As Lebovits wrote, facing the Holocaust’s horrors unfortunately bridges the sorry past to an uncertain future. And it seems that the uncertainty of that future is upon us. In January, speaking of the Holocaust, Israeli Prime Minister Benyamin Netanyahu emphasized the vulnerability of the Jewish people:
As we remember the victims and this crime, we must never forget the roots of our greatest disaster: the insatiable hatred for the Jewish people. Antisemitism — which is the world’s oldest hatred — is experiencing a revival in the enlightened West. You can see this in European capitals … and few would have imagined that this would be possible a few years ago.
With the resurgence of Jew-hatred continuing to rise and swell in Europe, with threats of “Death to Israel” resonating from Iran, my son and I visited Yad Vashem together one chilly winter day.

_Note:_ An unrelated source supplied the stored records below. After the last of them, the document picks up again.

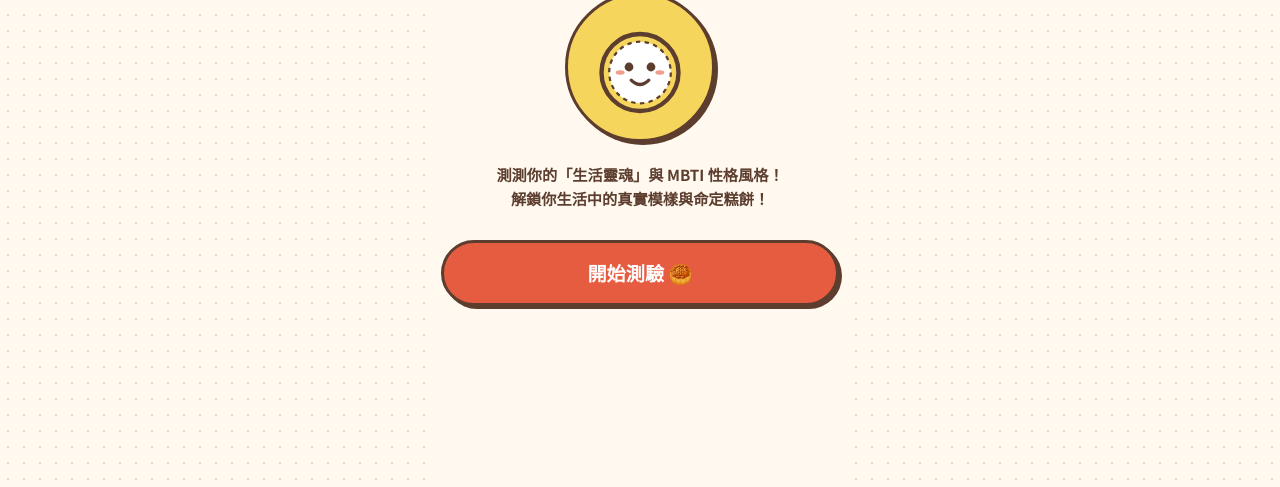
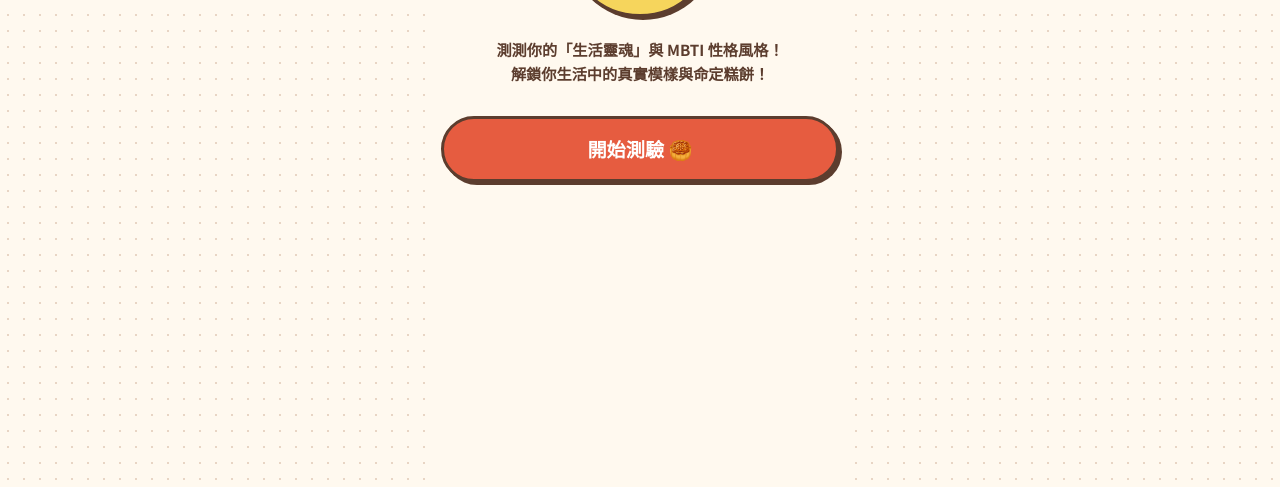
Before and after one commit to xiyu0215-haha/-, a plain HTML site: page index.html in a window 1280 px wide. Shown: the part 313-800 px from the top of the page. Drawn offline with Linux system fonts and the light colour scheme; a web font is replaced by a local one.

Commit message:
Update style.css

```diff
--- a/style.css
+++ b/style.css
@@ -54,9 +54,10 @@ body {
 
 #start-screen.screen.active {
     flex: 1;
-    justify-content: center;
+    justify-content: flex-start;
     align-items: center;
-    padding: 20px 0;
+    padding-top: 40px;
+    padding-bottom: 20px;
 }
 
 @keyframes fadeIn {
```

We made our way through the exhibitions, from one horrifying photograph to the next, from one scratchy, recorded voice to another, from one victim’s recollection, each worse than the one before.

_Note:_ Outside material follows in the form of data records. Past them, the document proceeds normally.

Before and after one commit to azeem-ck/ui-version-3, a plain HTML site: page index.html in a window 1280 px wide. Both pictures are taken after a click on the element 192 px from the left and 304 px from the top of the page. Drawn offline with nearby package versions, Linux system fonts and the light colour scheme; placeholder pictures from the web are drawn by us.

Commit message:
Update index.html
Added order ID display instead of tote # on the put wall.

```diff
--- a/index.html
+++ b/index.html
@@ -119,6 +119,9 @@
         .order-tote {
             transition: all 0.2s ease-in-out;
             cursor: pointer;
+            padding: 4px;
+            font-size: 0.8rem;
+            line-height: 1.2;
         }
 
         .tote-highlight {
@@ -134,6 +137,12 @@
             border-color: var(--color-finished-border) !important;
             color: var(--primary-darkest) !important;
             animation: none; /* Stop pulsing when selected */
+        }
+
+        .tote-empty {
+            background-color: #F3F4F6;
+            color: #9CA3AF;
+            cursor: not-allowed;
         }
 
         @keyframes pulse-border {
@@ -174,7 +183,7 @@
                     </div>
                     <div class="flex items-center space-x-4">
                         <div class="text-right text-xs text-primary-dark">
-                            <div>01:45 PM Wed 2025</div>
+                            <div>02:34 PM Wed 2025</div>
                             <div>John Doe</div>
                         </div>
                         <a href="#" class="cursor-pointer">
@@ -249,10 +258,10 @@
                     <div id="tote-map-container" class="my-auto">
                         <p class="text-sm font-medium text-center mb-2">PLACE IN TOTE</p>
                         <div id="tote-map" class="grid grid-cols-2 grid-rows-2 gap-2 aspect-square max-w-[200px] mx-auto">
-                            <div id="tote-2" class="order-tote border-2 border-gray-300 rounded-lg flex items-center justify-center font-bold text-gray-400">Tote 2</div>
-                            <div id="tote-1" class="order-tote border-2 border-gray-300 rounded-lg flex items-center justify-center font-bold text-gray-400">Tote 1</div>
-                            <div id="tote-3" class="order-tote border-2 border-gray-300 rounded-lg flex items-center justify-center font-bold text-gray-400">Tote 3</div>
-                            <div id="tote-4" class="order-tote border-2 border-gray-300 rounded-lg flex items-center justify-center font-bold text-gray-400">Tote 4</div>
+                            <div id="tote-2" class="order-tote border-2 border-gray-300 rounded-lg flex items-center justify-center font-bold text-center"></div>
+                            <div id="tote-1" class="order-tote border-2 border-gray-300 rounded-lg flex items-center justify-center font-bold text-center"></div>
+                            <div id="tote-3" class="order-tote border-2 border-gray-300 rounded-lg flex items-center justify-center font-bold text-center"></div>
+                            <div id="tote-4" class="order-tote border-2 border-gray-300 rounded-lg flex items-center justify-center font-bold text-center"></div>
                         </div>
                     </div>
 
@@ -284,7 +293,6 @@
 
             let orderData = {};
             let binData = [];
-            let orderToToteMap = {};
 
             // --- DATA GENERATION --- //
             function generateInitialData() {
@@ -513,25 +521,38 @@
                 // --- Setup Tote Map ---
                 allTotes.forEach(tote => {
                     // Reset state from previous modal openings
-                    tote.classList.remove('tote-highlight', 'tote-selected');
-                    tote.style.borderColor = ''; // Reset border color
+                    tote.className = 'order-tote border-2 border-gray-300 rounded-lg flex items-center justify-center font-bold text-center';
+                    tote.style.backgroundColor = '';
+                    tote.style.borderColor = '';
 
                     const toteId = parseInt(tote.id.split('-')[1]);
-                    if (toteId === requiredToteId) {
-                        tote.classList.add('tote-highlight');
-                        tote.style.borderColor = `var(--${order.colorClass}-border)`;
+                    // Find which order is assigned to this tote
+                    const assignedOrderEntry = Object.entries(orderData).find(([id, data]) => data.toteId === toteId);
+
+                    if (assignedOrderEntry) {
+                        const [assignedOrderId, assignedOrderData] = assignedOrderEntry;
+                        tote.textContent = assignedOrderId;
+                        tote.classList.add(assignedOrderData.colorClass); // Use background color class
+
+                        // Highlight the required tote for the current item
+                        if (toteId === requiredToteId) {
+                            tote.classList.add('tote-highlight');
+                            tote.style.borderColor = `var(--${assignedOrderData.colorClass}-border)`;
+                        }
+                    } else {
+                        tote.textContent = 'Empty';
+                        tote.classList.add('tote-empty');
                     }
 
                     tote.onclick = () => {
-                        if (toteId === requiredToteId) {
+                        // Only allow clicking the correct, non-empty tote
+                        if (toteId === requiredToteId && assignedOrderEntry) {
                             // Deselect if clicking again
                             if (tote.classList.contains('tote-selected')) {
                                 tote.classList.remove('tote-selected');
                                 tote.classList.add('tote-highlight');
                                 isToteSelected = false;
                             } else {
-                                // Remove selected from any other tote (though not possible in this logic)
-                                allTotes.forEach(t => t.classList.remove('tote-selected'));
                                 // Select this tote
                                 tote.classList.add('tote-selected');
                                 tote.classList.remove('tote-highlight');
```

It’s odd how such horrors try to escape us. A strange wall of disbelief — something this evil simply couldn’t have happened — attempts to eclipse the indisputable evidence. How could educated, worldly-wise European humans attempt to destroy an entire race of people?
Yet somehow, as Netanyahu pointed out, that same insane loathing of Jews that brought forth the Holocaust is indeed reemerging exponentially — not only in Western Europe and parts of North America, but even more dramatically in Iran and elsewhere in the Middle East.
When my son and I finally exited Yad Vashem that day, feeling disoriented and somewhat despairing, we walked directly into a downpour. A few days later, I tried to find words for that last impression:
Stung by icy rain,
By a bitter slap of wind
We stopped and took one last look
As a tide of sorrow
Seemed to spill through the glass doors behind us,
Soaking the sidewalks,
Drenching our thin coats,
Pouring down our faces.
Even the dripping trees across the way,
Deeply rooted in deeds of righteousness,
Murmured among themselves
Of resurgent dangers, ancient libels, deadly designs;
They rustled with timeless entreaties, echoing our own.
Our Father who art in Heaven.
Eloheinu Melech Ha’Olam
Please. Never again.
This article was first published by the Philos Project.